Obama's increased use of that ultimate incumbent perk, Air Force One, raises quadrennial questions.
WASHINGTON - Facing 5,000 enthusiastic students at Florida Atlantic University, President Obama rolled up his sleeves and raised his voice to chastise Republicans for their spending cuts and "broken-down theories," evoking chants of "Four more years!"
And that was the nonpolitical stop on Obama's swing-state itinerary. The president sandwiched the speech, billed as an official address on his so-called Buffett Rule for a minimum tax rate for the wealthiest Americans, amid three overtly partisan fundraisers that accounted for the bulk of his time along the South Florida coast.
Mixing policy and politics, Obama is picking up the pace of his travel with that ultimate incumbent's perk -- unlimited use of Air Force One. The trips are mostly to about a dozen swing states that will decide the election and to two reliably Democratic ones for campaign money.
Vice President Joe Biden and First Lady Michelle Obama also are increasingly stumping around the country as the campaign seeks to counter a building wave of GOP cash.
The trips yield a payoff not only in donations, but also in local headlines trumpeting Obama's message of the day. Taken together, they raise the quadrennial question of how much of a president's travel should be paid for by taxpayers and how much by his party.
"It's very opaque," said Meredith McGehee, policy director of the Campaign Legal Center, a nonpartisan group. "You're kind of left in the position of, 'Trust us; we're doing it right.'"
'The campaign will follow all rules'
Since Obama filed for re-election a year ago, he has taken 60 domestic trips, of which 26 included fundraisers, said Mark Knoller, a White House correspondent for CBS News. His count shows that since Obama took office, his most frequent destinations besides Maryland, Virginia and Illinois, his home state, have been fundraising centers and swing states: New York (23 visits), Ohio (20), Florida (16), Pennsylvania (15), Michigan (11), California and North Carolina (10 each), Massachusetts (9), Wisconsin (8), Iowa and Nevada (7 each), and Colorado (6).
Officials at the White House, the Chicago campaign headquarters and the Democratic National Committee declined to say how they decide which events are political and how much to reimburse the government. That secrecy has a tradition dating at least to the late 1970s. Katie Hogan, a campaign spokeswoman, said, "The campaign will follow all rules and pay for the portion of travel that relates to political events, as has been true for previous incumbent presidential candidates."

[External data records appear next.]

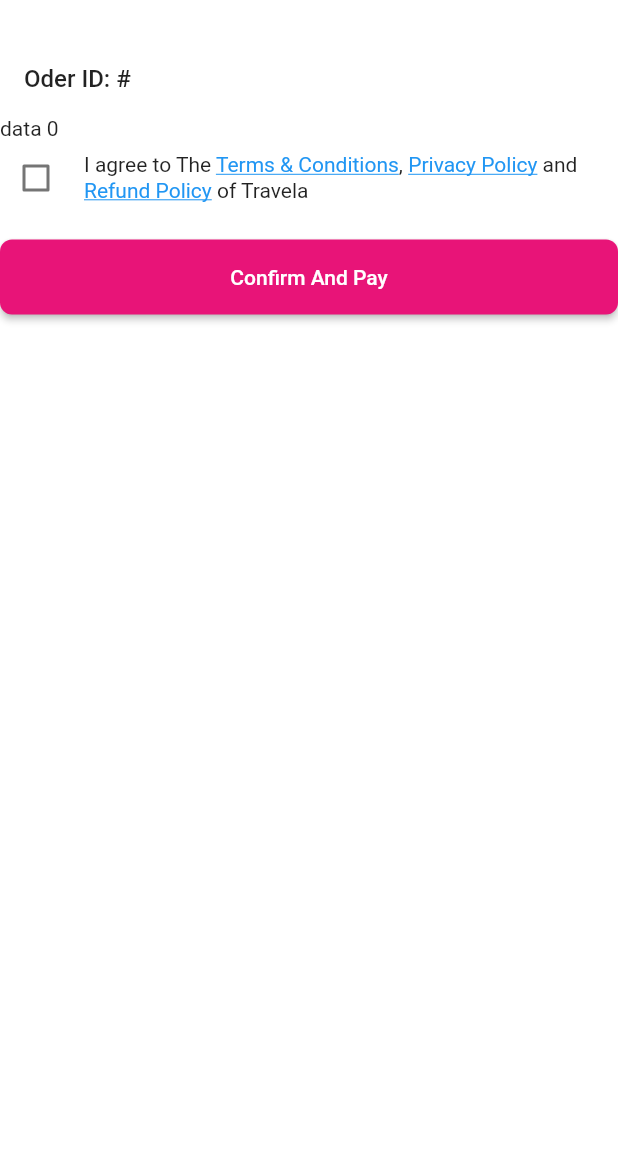
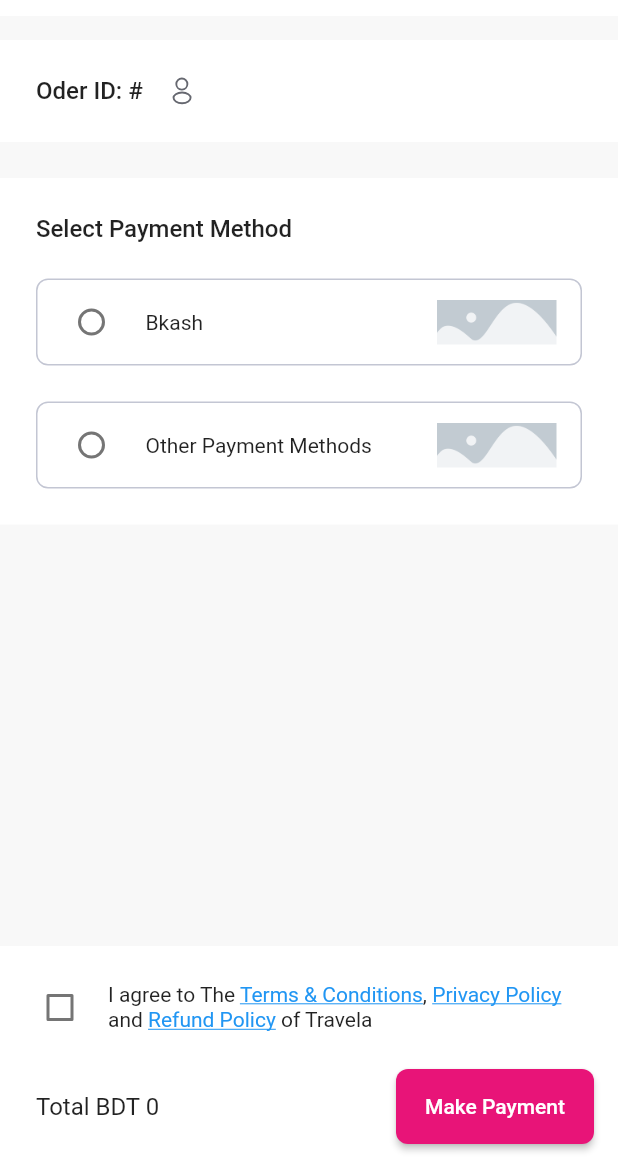
Before and after one commit to ShahadatShaki/base_app_flutter, a Flutter app: the PaymentOverviewPage screen opened directly with empty values, on a phone screen of 412 x 824 dp, the part 68-1236 px from its top. Run offline on Flutter 3.47's test engine with Material 2 defaults, Android fonts, the phone set to English and light mode, and no system bars; drawn by our look-alikes of cached_network_image, flutter_html; our stand-ins replace carousel_slider, dio, flutter_svg, fluttertoast, get, google_maps_flutter and 4 more; missing offline and left inert: flutter_webview_plugin, json_store, pusher_client; accounts and stored records are empty; network calls fail; Roboto replaces fonts that are missing (assets/fonts/Inter-Regular.ttf).

Commit message:
payment overview page without custom payment

```diff
--- a/lib/component/Component.dart
+++ b/lib/component/Component.dart
@@ -296,7 +296,7 @@ class Component {
         ));
   }
 
-  static containerRoundShape({
+   containerRoundShape({
     double size = 8,
     Color color = AppColors.separator,
   }) {
@@ -304,7 +304,7 @@ class Component {
         borderRadius: BorderRadius.all(Radius.circular(size)), color: color);
   }
 
-  static containerRoundShapeWithBorder({
+   containerRoundShapeWithBorder({
     double size = 8,
     Color color = AppColors.transparent,
     double borderWidth = 0,
--- a/lib/controller/BookingDetailsController.dart
+++ b/lib/controller/BookingDetailsController.dart
@@ -2,6 +2,7 @@ import 'dart:convert';
 
 import 'package:base_app_flutter/base/ApiResponse.dart';
 import 'package:base_app_flutter/model/BookingModel.dart';
+import 'package:base_app_flutter/pages/Webview.dart';
 import 'package:get/get.dart' hide FormData;
 import 'package:get/state_manager.dart';
 import 'package:http/http.dart' as http;
@@ -12,6 +13,8 @@ class BookingDetailsController extends GetxController {
   var booking = BookingModel().obs;
   var dataList = <BookingModel>[].obs;
   var id = "";
+  var paymentGateway = "".obs;
+  var paymentAmount = 0.obs;
   var apiCalled = false.obs;
   bool callingApi = false;
   String errorMessage = "";
@@ -33,7 +36,6 @@ class BookingDetailsController extends GetxController {
     }
 
     this.id = bookingId;
-
     callingApi = true;
 
     var client = http.Client();
@@ -46,6 +48,9 @@ class BookingDetailsController extends GetxController {
       var res = ApiResponse<BookingModel>.fromJson(
           json.decode(response.body), (data) => BookingModel.fromJson(data));
       booking.value = res.data!;
+
+      paymentAmount.value =
+          int.parse(booking.value.totalPayable) - int.parse(booking.value.paid);
     } else {
       // errorMessage = response.
     }
@@ -55,10 +60,10 @@ class BookingDetailsController extends GetxController {
 
   var provider = "";
 
-  void getPaymentUrl(String amount, bool getUrl) async {
+  void getPaymentUrl(bool getUrl) async {
     var client = http.Client();
     final queryParameters = {
-      "amount": amount,
+      "amount": paymentAmount.toString(),
       "provider": provider,
       "agreement": "true",
       "url": getUrl.toString(),
@@ -69,9 +74,12 @@ class BookingDetailsController extends GetxController {
     var response = await client.get(uri, headers: await Urls.getHeaders());
     var res = ApiResponse<BookingModel>.fromJson(
         json.decode(response.body), (data) => BookingModel.fromJson(data));
-
-    booking.value.amount = res.data?.amount;
-    booking.refresh();
+    if (getUrl) {
+      Get.to(()=> WebviewPage(url: res.data!.paymentUrl, title: "Payment"));
+    } else {
+      booking.value.amount = res.data?.amount;
+      booking.refresh();
+    }
   }
 
   @override
--- a/lib/model/BookingModel.dart
+++ b/lib/model/BookingModel.dart
@@ -22,6 +22,7 @@ class BookingModel implements Serializable {
   String? _amount;
   String? _status;
   String? _createdAt;
+  String? _paymentUrl;
   String? _statusUpdatedAt;
   String? _osPlatform;
   bool? _is_expire;
@@ -46,6 +47,10 @@ class BookingModel implements Serializable {
   String get from {
     _from ??= "";
     return _from!;
+  }
+  String get paymentUrl {
+    _paymentUrl ??= "";
+    return _paymentUrl!;
   }
 
   String get to {
@@ -233,6 +238,7 @@ class BookingModel implements Serializable {
     }
     _from = json['from'].toString();
     _to = json['to'].toString();
+    _paymentUrl = json['payment_url'].toString();
     _amount = json['amount'].toString();
     _totalGuest = json['total_guest'].toString();
     _price = json['price'].toString();
--- a/lib/pages/PaymentOverviewPage.dart
+++ b/lib/pages/PaymentOverviewPage.dart
@@ -2,6 +2,7 @@ import 'package:base_app_flutter/base/BaseStatelessWidget.dart';
 import 'package:base_app_flutter/controller/BookingDetailsController.dart';
 import 'package:base_app_flutter/model/BookingModel.dart';
 import 'package:base_app_flutter/utility/AppStrings.dart';
+import 'package:base_app_flutter/utility/AssetsName.dart';
 import 'package:base_app_flutter/utility/Constrants.dart';
 import 'package:flutter/material.dart';
 import 'package:flutter/rendering.dart';
@@ -22,7 +23,7 @@ class PaymentOverviewPage extends BaseStatelessWidget {
 
   @override
   Widget build(BuildContext context) {
-    controller.getPaymentUrl("10", false);
+    controller.getPaymentUrl(false);
     this.context = context;
     return Scaffold(
       backgroundColor: AppColors.white,
@@ -51,28 +52,112 @@ class PaymentOverviewPage extends BaseStatelessWidget {
   uiDesign(BookingModel value) {
     booking = value;
 
-    return SingleChildScrollView(
+    return Container(
+      color: AppColors.backgroundColor,
+      child: Column(
+        children: [
+          Expanded(
+            flex: 1,
+            child: SingleChildScrollView(
               child: Column(
                 crossAxisAlignment: CrossAxisAlignment.start,
                 children: [
                   margin(16),
                   Container(
-            padding: EdgeInsets.all(16),
+                    color: AppColors.white,
+                    padding: const EdgeInsets.all(24),
                     child: Row(
                       children: [
                         Text(
                           "Oder ID: #${booking.id}",
-                  style: TextStyle(
-                    fontSize: 16,
-                    fontWeight: FontWeight.w500
+                          style: TextStyle(fontSize: 16, fontWeight: FontWeight.w500),
                         ),
-                ),
-
+                        margin(16),
+                        showIcon(name: AssetsName.guest)
                       ],
                     ),
                   ),
-          Text("data ${booking.amount}"),
-          confirmAndPayButton()
+                  margin(24),
+                  Container(
+                    padding: EdgeInsets.all(24),
+                    color: AppColors.white,
+                    child: Column(
+                      crossAxisAlignment: CrossAxisAlignment.start,
+                      children: [
+                        const Text(
+                          "Select Payment Method",
+                          style: TextStyle(fontSize: 16, fontWeight: FontWeight.w500),
+                        ),
+                        margin(24),
+                        Container(
+                          decoration: containerRoundShapeWithBorder(
+                              borderWidth: 1, borderColor: AppColors.lineColor),
+                          child: RadioListTile(
+                            title: Row(
+                              children: [
+                                const Text(
+                                  "Bkash",
+                                  style: TextStyle(fontSize: 14),
+                                ),
+                                const Spacer(
+                                  flex: 1,
+                                ),
+                                loadImage(
+                                    imageUrl: AssetsName.generic_placeholder,
+                                    width: 80,
+                                    height: 30)
+                              ],
+                            ),
+                            value: "bkash",
+                            // groupValue: controller.paymentGateway.value.toString(),
+                            groupValue: controller.paymentGateway.value,
+                            onChanged: (value) {
+                              controller.paymentGateway.value = value.toString();
+                            },
+                          ),
+                        ),
+                        margin(24),
+                        Container(
+                          decoration: containerRoundShapeWithBorder(
+                              borderWidth: 1, borderColor: AppColors.lineColor),
+                          child: RadioListTile(
+                            title: Row(
+                              children: [
+                                const Expanded(
+                                  flex: 1,
+                                  child: Text(
+                                    "Other Payment Methods",
+                                    style: TextStyle(fontSize: 14),
+                                  ),
+                                ),
+                                margin(16),
+                                loadImage(
+                                    imageUrl: AssetsName.generic_placeholder,
+                                    width: 80,
+                                    height: 30)
+                              ],
+                            ),
+                            value: "ssl",
+                            // groupValue: controller.paymentGateway.value.toString(),
+                            groupValue: controller.paymentGateway.value,
+                            onChanged: (value) {
+                              controller.paymentGateway.value = value.toString();
+                            },
+                          ),
+                        ),
+                      ],
+                    ),
+                  ),
+                ],
+              ),
+            ),
+          ),
+          Container(
+            color: AppColors.white,
+            padding: EdgeInsets.all(16),
+            child: confirmAndPayButton(),
+          ),
+
         ],
       ),
     );
@@ -80,6 +165,7 @@ class PaymentOverviewPage extends BaseStatelessWidget {
 
   confirmAndPayButton() {
     return Column(
+      mainAxisAlignment: MainAxisAlignment.start,
       children: [
         Row(
           children: [
@@ -107,10 +193,30 @@ class PaymentOverviewPage extends BaseStatelessWidget {
           ],
         ),
         margin(16),
+        Row(
+          mainAxisAlignment: MainAxisAlignment.center,
+          children: [
+            margin(8),
+            Expanded(
+              flex: 1,
+              child: Text(
+                "Total BDT ${controller.paymentAmount.value}",
+                style: TextStyle(fontSize: 16, fontWeight: FontWeight.w400),
+              ),
+            ),
             ElevatedButton(
               style: buttonStyle(),
-            onPressed: () {},
-            child: buttonText(buttonTitle: "Confirm And Pay", height: 50))
+              onPressed: () {
+                controller.getPaymentUrl(true);
+              },
+              child: buttonText(
+                width: 100,
+                buttonTitle: "Make Payment",
+                height: 50,
+              ),
+            ),
+          ],
+        )
       ],
     );
   }
--- a/lib/pages/UserProfilePage.dart
+++ b/lib/pages/UserProfilePage.dart
@@ -90,7 +90,7 @@ class UserProfilePage extends BaseStatelessWidget {
     return Column(
       children: [
         Ink(
-          decoration: Component.containerRoundShape(),
+          decoration: containerRoundShape(),
           child: InkWell(
             onTap: () {
               Get.to(page);
--- a/lib/pages/auth/EditProfilePage.dart
+++ b/lib/pages/auth/EditProfilePage.dart
@@ -66,7 +66,7 @@ class EditProfilePage extends BaseStatelessWidget {
                           child: Container(
                               padding: EdgeInsets.all(6),
                               decoration:
-                                  Component.containerRoundShapeWithBorder(
+                                  containerRoundShapeWithBorder(
                                       color: AppColors.appColor,
                                       size: 50,
                                       borderColor: AppColors.white,
@@ -85,7 +85,7 @@ class EditProfilePage extends BaseStatelessWidget {
                   Expanded(
                     flex: 1,
                     child: Container(
-                      decoration: Component.containerRoundShapeWithBorder(
+                      decoration: containerRoundShapeWithBorder(
                           borderWidth: 1.5, borderColor: AppColors.darkGray),
                       child: TextField(
                           controller: controller.firstNameController,
@@ -105,7 +105,7 @@ class EditProfilePage extends BaseStatelessWidget {
                   Expanded(
                     flex: 1,
                     child: Container(
-                      decoration: Component.containerRoundShapeWithBorder(
+                      decoration: containerRoundShapeWithBorder(
                           borderWidth: 1.5, borderColor: AppColors.darkGray),
                       child: TextField(
                           controller: controller.lastNameController,
@@ -129,7 +129,7 @@ class EditProfilePage extends BaseStatelessWidget {
                   controller.pickDob(context);
                 },
                 child: Container(
-                  decoration: Component.containerRoundShapeWithBorder(
+                  decoration: containerRoundShapeWithBorder(
                       borderWidth: 1.5, borderColor: AppColors.darkGray),
                   child: TextField(
                       enabled: false,
--- a/lib/pages/guest/ListingSearchPage.dart
+++ b/lib/pages/guest/ListingSearchPage.dart
@@ -1,3 +1,4 @@
+import 'package:base_app_flutter/base/BaseStatelessWidget.dart';
 import 'package:base_app_flutter/utility/AssetsName.dart';
 import 'package:carousel_slider/carousel_slider.dart';
 import 'package:flutter/material.dart';
@@ -12,7 +13,7 @@ import '../../model/SearchOptions.dart';
 import '../../utility/AppColors.dart';
 import '../ListingDetailsPage.dart';
 
-class ListingSearchPage extends StatelessWidget {
+class ListingSearchPage extends BaseStatelessWidget {
   final ListingSearchController controller = Get.put(ListingSearchController());
   SearchOptions searchOptions;
   late BuildContext context;
@@ -99,7 +100,7 @@ class ListingSearchPage extends StatelessWidget {
   searchOptionsLayout() {
     return Container(
         margin: const EdgeInsets.only(left: 24, right: 24, top: 24, bottom: 24),
-        decoration: Component.containerRoundShape(),
+        decoration: containerRoundShape(),
         padding:
             const EdgeInsets.only(left: 18, right: 18, top: 12, bottom: 12),
         child: Row(
```
Lines whose indentation alone changed are shown as unchanged.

The Democratic Party is probably paying more than other presidents because of a regulatory change in 2010. Instead of repaying the government based on the cost of first-class commercial airfare, as presidents had since Jimmy Carter defeated Gerald Ford, reimbursements must now reflect the cost of chartering a 737. (Air Force One, the name for whichever plane in the fleet carries the president, is usually a 747.)
Past presidents have been accused of adding official events to political trips to reduce their campaign's spending, but Schultz said that was no longer an issue.
The Democratic Party's latest monthly report of travel reimbursements, filed last week to the Federal Election Commission, had entries like $3.82 for "White House Airlift In-flight services" -- a sandwich perhaps? -- and 23 payments totaling nearly $100,000 for airfare, including $95,759.10 to White House Airlift Operations and $3,833.19 to the Treasury Department.
Striking a balance
Expenses are not limited to Air Force One, which costs $179,750 an hour for "fuel, flight consumables, depot repairs, aircraft overhaul and engine overhaul," the Pentagon said. For years, presidential travel has included at least two other aircraft: a backup plane and a military cargo plane to ferry Secret Service vehicles, helicopters on occasion and the president's limousine.
Michael Berman, who was a lawyer in the Carter White House, said the Ford White House sought to make nearly full reimbursements for campaign-related use of Air Force One. But Berman devised the first-class airfare formulation that both parties used until 2010. "You don't want to penalize the person who's in office," he said, by forcing him to cover all expenses for security, for example. "But they also shouldn't have an advantage."